“It seems telling that we need ‘Likes’ taken away from us, even though we view caring about them as gauche and grotesque...”
Curator Ben Broome has brought 15 of his artist mates back to his hometown for this year’s group exhibition.
It’s one of the modding community’s odder recent crazes. But how did an ’80s kids classic become an underground obsession?
Fresh from Party of Five creator Christopher Keyser, Netflix’s newest series is a seductive teen drama asking big questions.
Work from Irving Penn, Steven Meisel, Bob Richardson and more makes the cut in his new book Issues, charting the history of fashion photography.
Curator, writer and art-lover Shonagh Marshall has edited a list of the must-see exhibitions opening this month.
Recent interviews portray Bret Easton Ellis as rather bristly. But then he is an author known for his candour in capturing the depravity of a certain high-flying class of people.
The AZEEMA founder’s round-up casts a light on their blossoming network of creatives. Now, in no particular order...
The Name I Call Myself is the latest film by the 23-year-old artist asking the big questions.
May 1991: In homage to the late John Singleton, director of ‘90s cult classic Boyz N The Hood, The Face unearths an archive feature on the rise of “Black Hollywood”.
It’s the question that comes up most often after any interaction with a famous person. But sometimes, perhaps we’re better off not knowing…
The DJ and radio host recalls the night of dancing that prompted her move to the city.
The Irish actress on her “totally fockin’ exciting” forthcoming role.
Tracking the ethos of “not playing fair”, from Sonic 2 to Sekiro.
The Bronx-born “Godfather of Paparazzi” has been punched out by Marlon Brando, spat at by Sean Penn and taken to court by Jackie O. But retirement? Fuhgeddaboudit!
The actor convincingly plays a recovering heroin addict in Netflix’s new Twin Peaks-inspired psychological drama Chambers.

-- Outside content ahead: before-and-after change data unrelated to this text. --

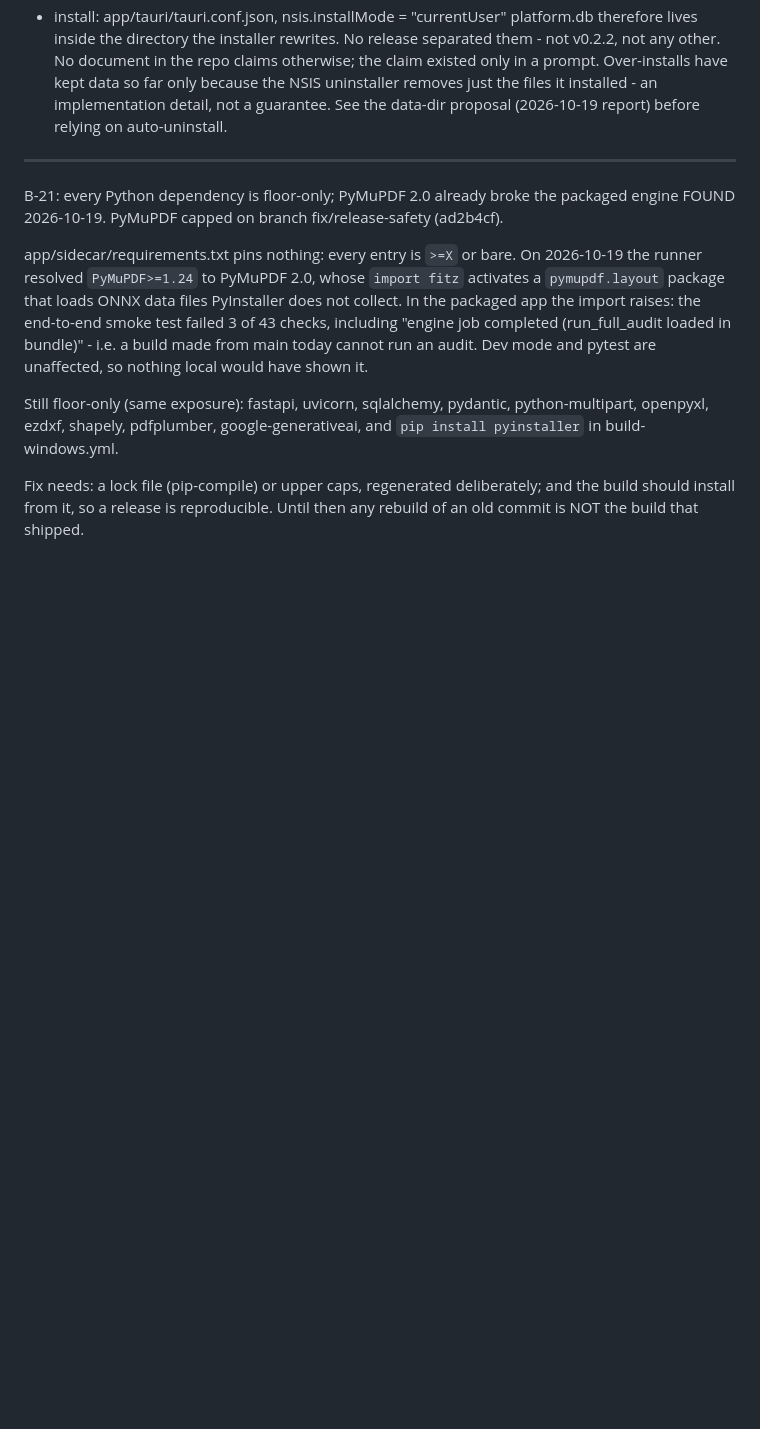
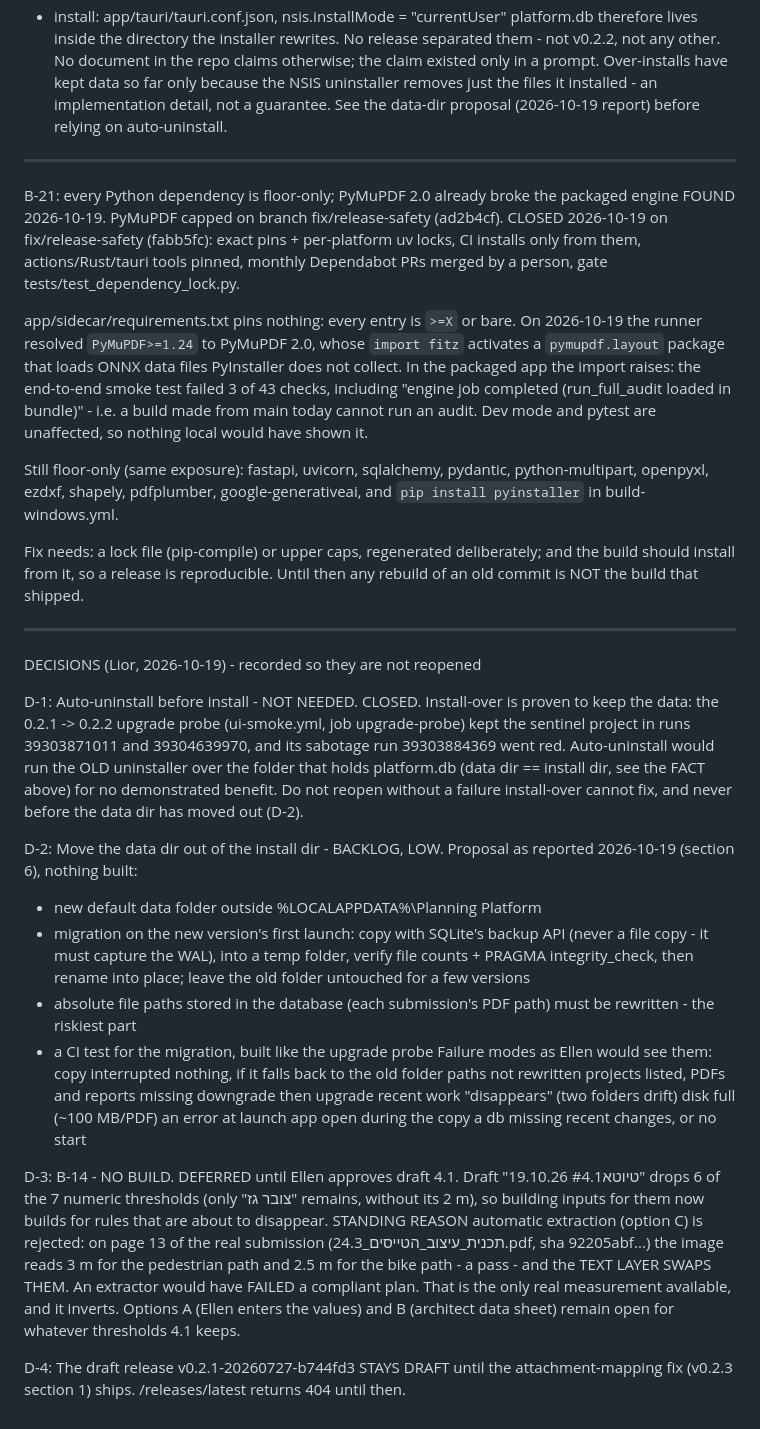
Before and after one commit to liors12/planning-platform, a Markdown page: docs/post_m6_backlog.md, the part around the change. Rendered like a GitHub page; blank space fills up the shorter version.

Commit message:
docs: log the 2026-10-19 decisions (auto-uninstall not needed, data-dir move low, B-14 deferred with the page-13 reason, release stays draft); close B-21
Co-Authored-By: Claude Opus 5.5 <noreply@anthropic.com>

```diff
--- a/docs/post_m6_backlog.md
+++ b/docs/post_m6_backlog.md
@@ -867,6 +867,9 @@ proposal (2026-10-19 report) before relying on auto-uninstall.
 
 B-21: every Python dependency is floor-only; PyMuPDF 2.0 already broke the packaged engine
 FOUND 2026-10-19. PyMuPDF capped on branch fix/release-safety (ad2b4cf).
+CLOSED 2026-10-19 on fix/release-safety (fabb5fc): exact pins + per-platform
+uv locks, CI installs only from them, actions/Rust/tauri tools pinned, monthly
+Dependabot PRs merged by a person, gate tests/test_dependency_lock.py.
 
 app/sidecar/requirements.txt pins nothing: every entry is `>=X` or bare.
 On 2026-10-19 the runner resolved `PyMuPDF>=1.24` to PyMuPDF 2.0, whose
@@ -884,3 +887,49 @@ and `pip install pyinstaller` in build-windows.yml.
 Fix needs: a lock file (pip-compile) or upper caps, regenerated deliberately;
 and the build should install from it, so a release is reproducible. Until
 then any rebuild of an old commit is NOT the build that shipped.
+
+--------------------------------------------------------------------------
+
+DECISIONS (Lior, 2026-10-19) - recorded so they are not reopened
+
+D-1: Auto-uninstall before install - NOT NEEDED. CLOSED.
+Install-over is proven to keep the data: the 0.2.1 -> 0.2.2 upgrade probe
+(ui-smoke.yml, job upgrade-probe) kept the sentinel project in runs
+39303871011 and 39304639970, and its sabotage run 39303884369 went red.
+Auto-uninstall would run the OLD uninstaller over the folder that holds
+platform.db (data dir == install dir, see the FACT above) for no
+demonstrated benefit. Do not reopen without a failure install-over cannot fix,
+and never before the data dir has moved out (D-2).
+
+D-2: Move the data dir out of the install dir - BACKLOG, LOW.
+Proposal as reported 2026-10-19 (section 6), nothing built:
+  - new default data folder outside %LOCALAPPDATA%\Planning Platform
+  - migration on the new version's first launch: copy with SQLite's backup
+    API (never a file copy - it must capture the WAL), into a temp folder,
+    verify file counts + PRAGMA integrity_check, then rename into place;
+    leave the old folder untouched for a few versions
+  - absolute file paths stored in the database (each submission's PDF path)
+    must be rewritten - the riskiest part
+  - a CI test for the migration, built like the upgrade probe
+Failure modes as Ellen would see them:
+  copy interrupted            nothing, if it falls back to the old folder
+  paths not rewritten         projects listed, PDFs and reports missing
+  downgrade then upgrade      recent work "disappears" (two folders drift)
+  disk full (~100 MB/PDF)     an error at launch
+  app open during the copy    a db missing recent changes, or no start
+
+D-3: B-14 - NO BUILD. DEFERRED until Ellen approves draft 4.1.
+Draft "19.10.26 טיוטא#4.1" drops 6 of the 7 numeric thresholds (only
+"צובר גז" remains, without its 2 m), so building inputs for them now builds
+for rules that are about to disappear.
+STANDING REASON automatic extraction (option C) is rejected: on page 13 of
+the real submission (תכנית_עיצוב_הטייסים_24.3.pdf, sha 92205abf...) the image
+reads 3 m for the pedestrian path and 2.5 m for the bike path - a pass - and
+the TEXT LAYER SWAPS THEM. An extractor would have FAILED a compliant plan.
+That is the only real measurement available, and it inverts. Options A
+(Ellen enters the values) and B (architect data sheet) remain open for
+whatever thresholds 4.1 keeps.
+
+D-4: The draft release v0.2.1-20260727-b744fd3 STAYS DRAFT until the
+attachment-mapping fix (v0.2.3 section 1) ships. /releases/latest returns
+404 until then.
```
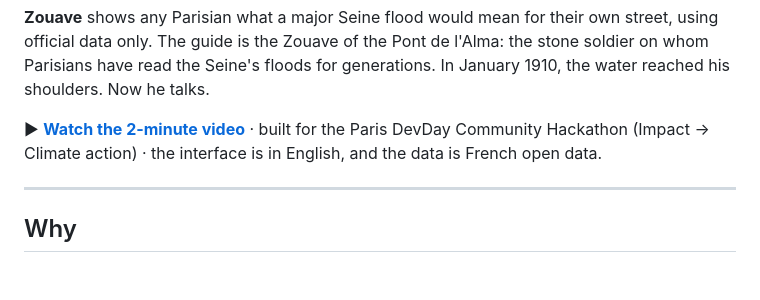
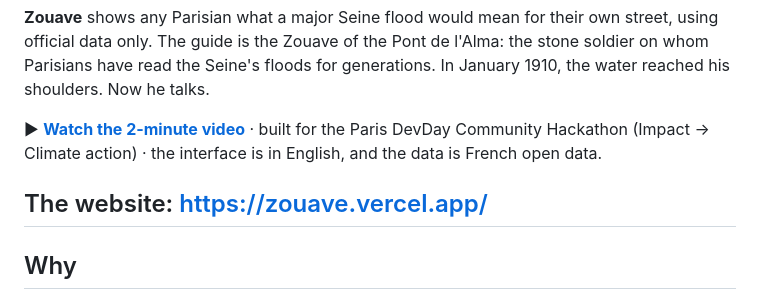
Before and after one commit to nassim-arifette/zouave, a Markdown page: README.md, the part around the change. GitHub-like rendering; blank space fills up the shorter version.

Commit message:
add website

```diff
--- a/README.md
+++ b/README.md
@@ -9,6 +9,7 @@ generations. In January 1910, the water reached his shoulders. Now he talks.
 ▶ **[Watch the 2-minute video](video/zouave-pitch.mp4)** · built for the Paris DevDay Community Hackathon
 (Impact → Climate action) · the interface is in English, and the data is French open data.
 
+The website: https://zouave.vercel.app/
 ---
 
 ## Why
```
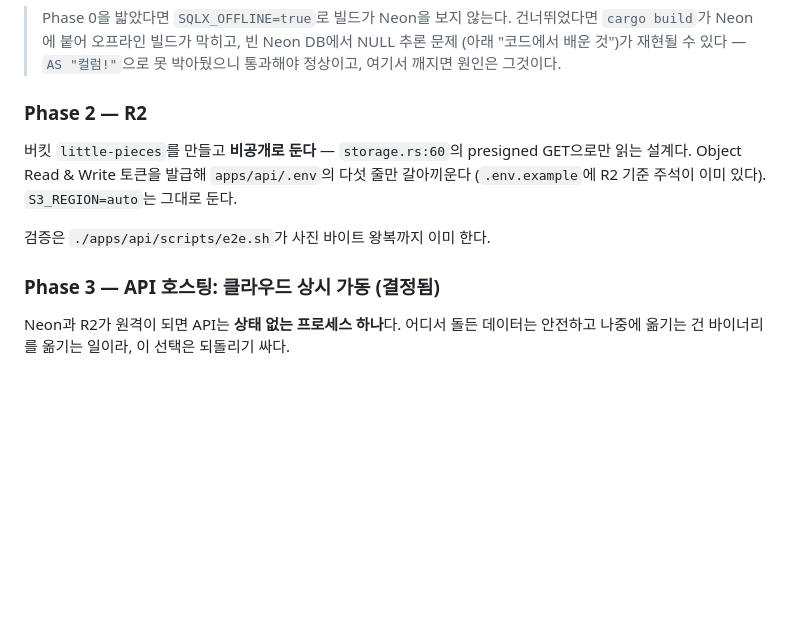
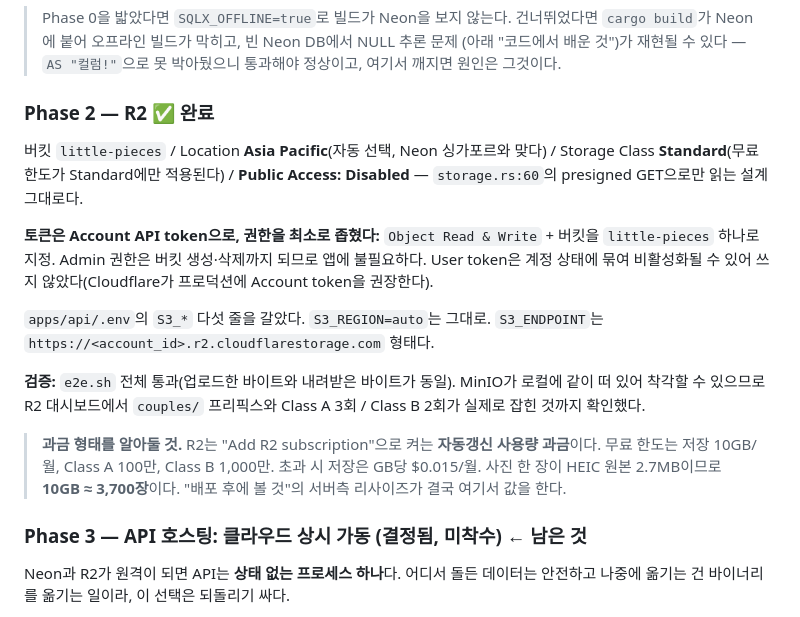
Before and after one commit to jooyong-boo/little-pieces, a Markdown page: docs/plan.md, the part around the change. Rendered like a GitHub page; blank space fills up the shorter version.

Commit message:
chore: 사진 저장소를 R2로 연결 (Phase 2)
버킷 little-pieces / Location Asia Pacific(자동 선택, Neon 싱가포르와 맞다) /
Storage Class Standard / Public Access Disabled. storage.rs:60의 presigned
GET으로만 읽는 설계라 비공개가 맞다.

토큰은 Account API token으로 권한을 최소로 좁혔다 — Object Read & Write에
버킷을 little-pieces 하나로 지정. Admin은 버킷 생성·삭제까지 되므로 앱에
불필요하고, User token은 계정 상태에 묶여 비활성화될 수 있어 쓰지 않았다.

.env의 S3_* 다섯 줄만 갈았고 코드는 손대지 않았다. storage.rs가 UrlStyle::Path라
R2가 그대로 붙는다는 기존 판단이 맞았다.

검증: e2e.sh 전체 통과(업로드한 바이트와 내려받은 바이트 동일). MinIO가 로컬에
같이 떠 있어 착각할 수 있으므로 R2 대시보드에서 couples/ 프리픽스와
Class A 3회 / Class B 2회가 실제로 잡힌 것까지 확인했다.

R2가 자동갱신 사용량 과금이라는 점과 무료 한도(10GB ≈ 사진 3,700장)를
plan.md에 적었다. 미뤄둔 서버측 리사이즈가 결국 여기서 값을 한다.

Co-Authored-By: Claude Opus 5 (1M context) <noreply@anthropic.com>
Claude-Session: https://claude.ai/code/session_01WSxpM2VfLWeNKUhvZ2R9si

```diff
--- a/docs/plan.md
+++ b/docs/plan.md
@@ -112,15 +112,30 @@ git add .sqlx && git commit   # cd가 유지된 상태다
 > (아래 "코드에서 배운 것")가 재현될 수 있다 — `AS "컬럼!"`으로 못 박아뒀으니 통과해야
 > 정상이고, 여기서 깨지면 원인은 그것이다.
 
-### Phase 2 — R2
+### Phase 2 — R2 ✅ **완료**
 
-버킷 `little-pieces`를 만들고 **비공개로 둔다** — `storage.rs:60`의 presigned GET으로만 읽는
-설계다. Object Read & Write 토큰을 발급해 `apps/api/.env`의 다섯 줄만 갈아끼운다
-(`.env.example`에 R2 기준 주석이 이미 있다). `S3_REGION=auto`는 그대로 둔다.
+버킷 `little-pieces` / Location **Asia Pacific**(자동 선택, Neon 싱가포르와 맞다) /
+Storage Class **Standard**(무료 한도가 Standard에만 적용된다) / **Public Access: Disabled** —
+`storage.rs:60`의 presigned GET으로만 읽는 설계 그대로다.
 
-검증은 `./apps/api/scripts/e2e.sh`가 사진 바이트 왕복까지 이미 한다.
+**토큰은 Account API token으로, 권한을 최소로 좁혔다:** `Object Read & Write` +
+버킷을 `little-pieces` 하나로 지정. Admin 권한은 버킷 생성·삭제까지 되므로 앱에 불필요하다.
+User token은 계정 상태에 묶여 비활성화될 수 있어 쓰지 않았다(Cloudflare가 프로덕션에
+Account token을 권장한다).
 
-### Phase 3 — API 호스팅: 클라우드 상시 가동 **(결정됨)**
+`apps/api/.env`의 `S3_*` 다섯 줄을 갈았다. `S3_REGION=auto`는 그대로.
+`S3_ENDPOINT`는 `https://<account_id>.r2.cloudflarestorage.com` 형태다.
+
+**검증:** `e2e.sh` 전체 통과(업로드한 바이트와 내려받은 바이트가 동일). MinIO가 로컬에
+같이 떠 있어 착각할 수 있으므로 R2 대시보드에서 `couples/` 프리픽스와 Class A 3회 /
+Class B 2회가 실제로 잡힌 것까지 확인했다.
+
+> **과금 형태를 알아둘 것.** R2는 "Add R2 subscription"으로 켜는 **자동갱신 사용량 과금**이다.
+> 무료 한도는 저장 10GB/월, Class A 100만, Class B 1,000만. 초과 시 저장은 GB당 $0.015/월.
+> 사진 한 장이 HEIC 원본 2.7MB이므로 **10GB ≈ 3,700장**이다. "배포 후에 볼 것"의
+> 서버측 리사이즈가 결국 여기서 값을 한다.
+
+### Phase 3 — API 호스팅: 클라우드 상시 가동 **(결정됨, 미착수)** ← 남은 것
 
 Neon과 R2가 원격이 되면 API는 **상태 없는 프로세스 하나**다. 어디서 돌든 데이터는 안전하고
 나중에 옮기는 건 바이너리를 옮기는 일이라, 이 선택은 되돌리기 싸다.
```
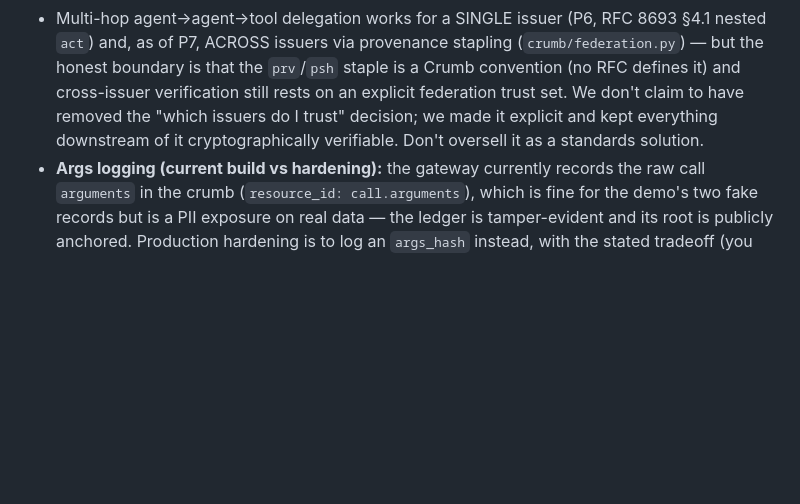
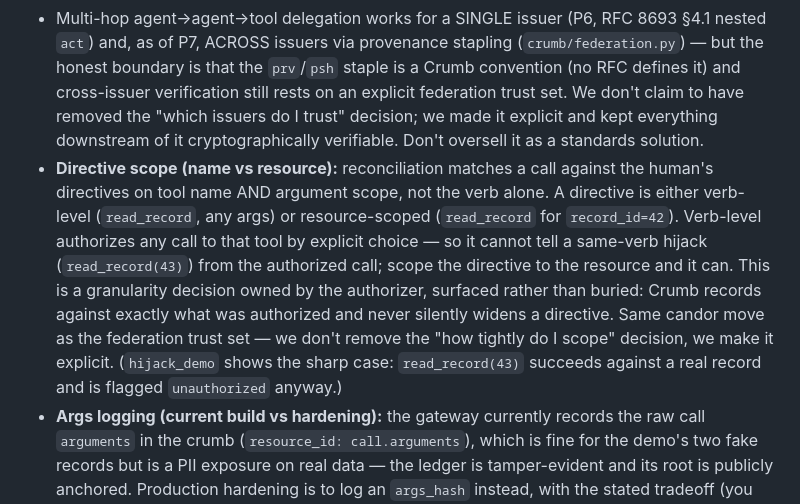
Before and after one commit to AlexlaGuardia/crumb, a Markdown page: SPEC.md, the part around the change. Drawn GitHub-style; blank space fills up the shorter version.

```diff
--- a/SPEC.md
+++ b/SPEC.md
@@ -141,6 +141,7 @@ Three layers, each defeating a different attack (this is the RFC 9162 / Sigstore
 - MVP fakes the IdP authority; production needs a real RFC 8693 IdP.
 - SPIFFE/WIMSE answer "which agent," not "which human."
 - Multi-hop agent→agent→tool delegation works for a SINGLE issuer (P6, RFC 8693 §4.1 nested `act`) and, as of P7, ACROSS issuers via provenance stapling (`crumb/federation.py`) — but the honest boundary is that the `prv`/`psh` staple is a Crumb convention (no RFC defines it) and cross-issuer verification still rests on an explicit federation trust set. We don't claim to have removed the "which issuers do I trust" decision; we made it explicit and kept everything downstream of it cryptographically verifiable. Don't oversell it as a standards solution.
+- **Directive scope (name vs resource):** reconciliation matches a call against the human's directives on tool name AND argument scope, not the verb alone. A directive is either verb-level (`read_record`, any args) or resource-scoped (`read_record` for `record_id=42`). Verb-level authorizes any call to that tool by explicit choice — so it cannot tell a same-verb hijack (`read_record(43)`) from the authorized call; scope the directive to the resource and it can. This is a granularity decision owned by the authorizer, surfaced rather than buried: Crumb records against exactly what was authorized and never silently widens a directive. Same candor move as the federation trust set — we don't remove the "how tightly do I scope" decision, we make it explicit. (`hijack_demo` shows the sharp case: `read_record(43)` succeeds against a real record and is flagged `unauthorized` anyway.)
 - **Args logging (current build vs hardening):** the gateway currently records the raw call `arguments` in the crumb (`resource_id: call.arguments`), which is fine for the demo's two fake records but is a PII exposure on real data — the ledger is tamper-evident and its root is publicly anchored. Production hardening is to log an `args_hash` instead, with the stated tradeoff (you prove *a* call happened, not exactly what it touched). Note this is not a free swap: changing what gets serialized moves every crumb's hash and therefore the already-anchored Merkle root, so it lands behind a version/format bump, not an in-place edit. Say "the current build logs raw args; hashing is the production path," not "we log hashes."
 
 ## 10. Name — Crumb (locked 2026-06-20)
```
Also changed, not shown: README.md (+3 -0 lines).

With its besieged mindset and paranoid sense of constant threat, S. Craig Zahler’s Dragged Across Concrete feels more like a spiritual inheritor of Michael Winner’s Death Wish than 22 Jump Street.
The photographer has been documenting the holy rituals going on in South London's African community.
Director David Robert Mitchell’s surreal LA fantasy is probably beloved by the same people who bang on about the intellectual merits of Infinite Jest.
The photographer on his seminal – destroyed and now unearthed – Living Room prints 28 years on.